More Consumers Will Have Access to Hearing Help
In the past, those suffering from mild hearing loss may have been told by an audiologist that their hearing loss was not significant enough to warrant a hearing aid, or they found the proposed options to not fit their needs.
These consumers were left to face daily interference in simple everyday activities like watching TV or conversing with friends. Now, these consumers will have more options and can make their own decision on whether to buy a hearing aid.
Stay Home, Order Online, Have Your Hearing Aid Delivered
The new change will come just in time, with COVID-19 still keeping many people from wanting to make extra trips out of the house. The ability to buy online during COVID-19 will make all the difference for vulnerable people suffering from hearing loss.
You won’t have to leave your home and risk infection just to purchase a hearing aid in person. For hearing aids that are sold via the telehealth model, you are able to simply order online and have the hearing aid delivered right to your door.
By giving the consumers the option to buy OTC hearing aids, the FDA has removed one of the biggest barriers that many faced in finding help for their hearing difficulties. Now, you’ll be able to decide what device is right for your needs and purchase one for yourself.
That decision, however, opens up a new can of worms. As a side effect of a more open and free market, the burden of research and finding a quality product falls more upon the customer rather than the retailer. You are not alone, however! For an in-depth look at OTC hearing aids, we have you covered.

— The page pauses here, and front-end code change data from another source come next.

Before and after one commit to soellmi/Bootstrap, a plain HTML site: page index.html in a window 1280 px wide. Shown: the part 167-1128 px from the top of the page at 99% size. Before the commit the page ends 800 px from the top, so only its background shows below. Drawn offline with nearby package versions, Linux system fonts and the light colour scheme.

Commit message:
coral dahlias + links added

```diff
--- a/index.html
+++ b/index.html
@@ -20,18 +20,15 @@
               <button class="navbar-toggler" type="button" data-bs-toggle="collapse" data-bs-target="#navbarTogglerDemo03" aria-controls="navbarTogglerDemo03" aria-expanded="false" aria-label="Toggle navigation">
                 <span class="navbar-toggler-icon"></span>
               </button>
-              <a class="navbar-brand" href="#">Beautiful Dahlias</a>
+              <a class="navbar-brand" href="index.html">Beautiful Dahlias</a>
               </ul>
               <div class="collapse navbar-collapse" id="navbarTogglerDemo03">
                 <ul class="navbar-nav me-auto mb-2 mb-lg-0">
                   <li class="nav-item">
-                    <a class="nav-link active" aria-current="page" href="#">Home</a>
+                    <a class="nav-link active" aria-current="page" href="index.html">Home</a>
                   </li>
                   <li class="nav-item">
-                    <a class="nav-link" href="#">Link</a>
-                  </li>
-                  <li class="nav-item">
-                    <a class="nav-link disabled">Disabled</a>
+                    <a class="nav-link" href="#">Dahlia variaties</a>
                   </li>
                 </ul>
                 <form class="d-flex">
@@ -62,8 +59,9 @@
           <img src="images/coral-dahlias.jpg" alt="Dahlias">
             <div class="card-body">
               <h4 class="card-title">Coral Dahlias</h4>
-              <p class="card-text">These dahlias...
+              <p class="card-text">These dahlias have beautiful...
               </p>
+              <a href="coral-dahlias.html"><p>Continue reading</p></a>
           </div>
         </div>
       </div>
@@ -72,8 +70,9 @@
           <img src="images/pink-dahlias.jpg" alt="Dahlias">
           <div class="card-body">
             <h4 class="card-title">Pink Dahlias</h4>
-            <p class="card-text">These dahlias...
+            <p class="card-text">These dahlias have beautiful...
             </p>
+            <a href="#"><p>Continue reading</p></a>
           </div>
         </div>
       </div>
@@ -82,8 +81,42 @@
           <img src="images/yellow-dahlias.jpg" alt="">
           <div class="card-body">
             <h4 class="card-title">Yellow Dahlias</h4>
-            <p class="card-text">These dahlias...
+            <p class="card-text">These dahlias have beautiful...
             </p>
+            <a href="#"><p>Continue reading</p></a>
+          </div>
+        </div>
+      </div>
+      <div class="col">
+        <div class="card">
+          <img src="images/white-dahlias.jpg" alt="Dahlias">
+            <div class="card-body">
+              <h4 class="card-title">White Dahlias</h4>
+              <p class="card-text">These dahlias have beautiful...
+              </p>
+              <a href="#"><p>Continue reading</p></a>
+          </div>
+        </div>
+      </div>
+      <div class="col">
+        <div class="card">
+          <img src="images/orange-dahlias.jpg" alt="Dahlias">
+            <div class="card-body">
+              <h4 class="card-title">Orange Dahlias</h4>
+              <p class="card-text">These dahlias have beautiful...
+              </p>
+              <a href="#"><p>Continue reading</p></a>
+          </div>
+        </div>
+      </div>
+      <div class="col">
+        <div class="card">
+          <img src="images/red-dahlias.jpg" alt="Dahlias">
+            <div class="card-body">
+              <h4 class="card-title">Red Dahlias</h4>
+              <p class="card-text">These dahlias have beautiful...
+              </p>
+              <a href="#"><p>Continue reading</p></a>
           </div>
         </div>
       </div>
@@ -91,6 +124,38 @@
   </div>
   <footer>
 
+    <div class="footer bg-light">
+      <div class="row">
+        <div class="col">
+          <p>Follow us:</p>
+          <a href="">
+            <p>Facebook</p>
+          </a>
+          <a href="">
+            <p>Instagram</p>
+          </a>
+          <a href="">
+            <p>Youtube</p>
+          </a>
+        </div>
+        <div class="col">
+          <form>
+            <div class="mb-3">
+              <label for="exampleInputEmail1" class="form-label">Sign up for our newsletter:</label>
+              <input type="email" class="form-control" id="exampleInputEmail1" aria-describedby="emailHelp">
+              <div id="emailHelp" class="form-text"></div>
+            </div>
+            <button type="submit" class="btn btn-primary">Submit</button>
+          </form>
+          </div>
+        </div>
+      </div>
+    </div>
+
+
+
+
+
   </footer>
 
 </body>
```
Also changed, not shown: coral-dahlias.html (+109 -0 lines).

Dr. Ben Thompson is an audiologist and tinnitus expert. Dr. Thompson is the founder of PureTinnitus.com. He completed his residency at University of California at San Francisco (UCSF) and is a past board member of the California Academy of Audiology.

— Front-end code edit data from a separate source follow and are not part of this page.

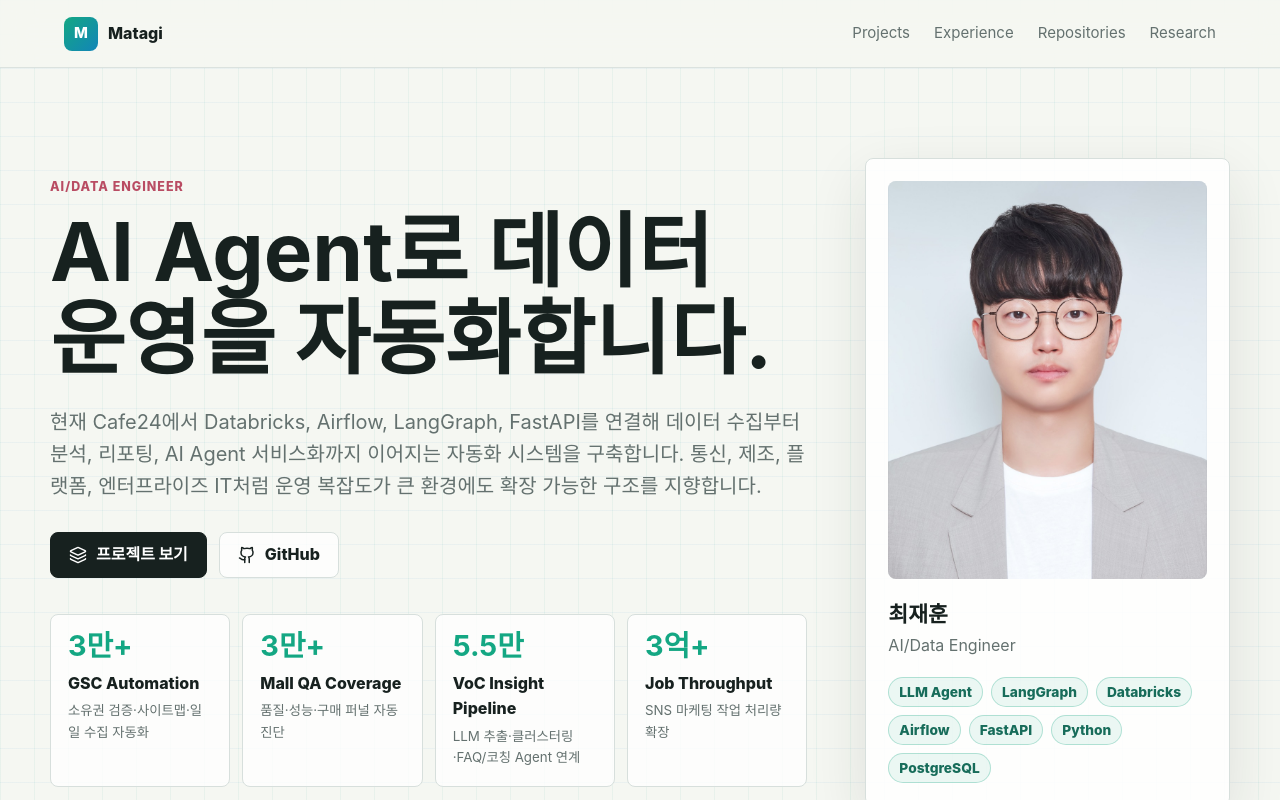
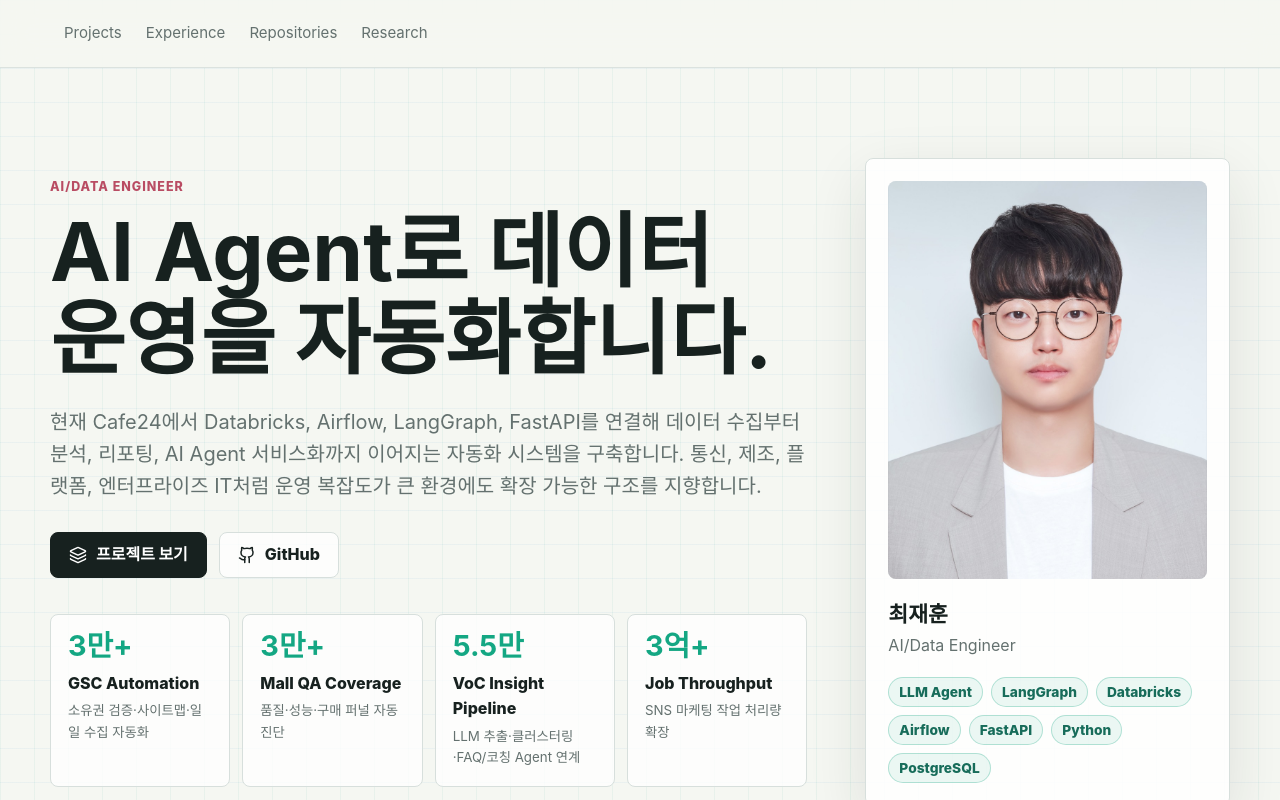
Before and after one commit to kr-MATAGI/kr-MATAGI, a Next.js app in the folder vercel-profile/: page / in a window 1280 px wide. Shown: the top 800 px of the page. Built offline with nearby package versions, Linux system fonts and the light colour scheme.

Commit message:
Remove header brand from Vercel profile

```diff
--- a/vercel-profile/app/globals.css
+++ b/vercel-profile/app/globals.css
@@ -57,31 +57,12 @@
   z-index: 20;
   display: flex;
   align-items: center;
-  justify-content: space-between;
+  justify-content: flex-start;
   min-height: 68px;
   padding: 14px clamp(18px, 5vw, 64px);
   border-bottom: 1px solid rgba(215, 223, 220, 0.9);
   background: rgba(245, 247, 242, 0.86);
   backdrop-filter: blur(16px);
-}
-
-.brand {
-  display: inline-flex;
-  align-items: center;
-  gap: 10px;
-  font-weight: 850;
-  text-decoration: none;
-}
-
-.brandMark {
-  display: grid;
-  width: 34px;
-  height: 34px;
-  place-items: center;
-  border-radius: 8px;
-  color: white;
-  background: linear-gradient(135deg, var(--mint), var(--cyan));
-  font-size: 0.92rem;
 }
 
 .nav {
--- a/vercel-profile/app/page.jsx
+++ b/vercel-profile/app/page.jsx
@@ -53,10 +53,6 @@
   return (
     <>
       <header className="siteHeader">
-        <a className="brand" href="#top" aria-label="최재훈 프로필 홈">
-          <span className="brandMark">M</span>
-          <span>Matagi</span>
-        </a>
         <nav className="nav" aria-label="Primary navigation">
           <a href="#projects">Projects</a>
           <a href="#experience">Experience</a>
```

Via telehealth, Dr. Thompson provides tinnitus retraining therapy online. He hosts a YouTube channel, podcast, and tinnitus group coaching program to help individuals with hearing loss and tinnitus.
The information in this guide has been written using the following reliable sources: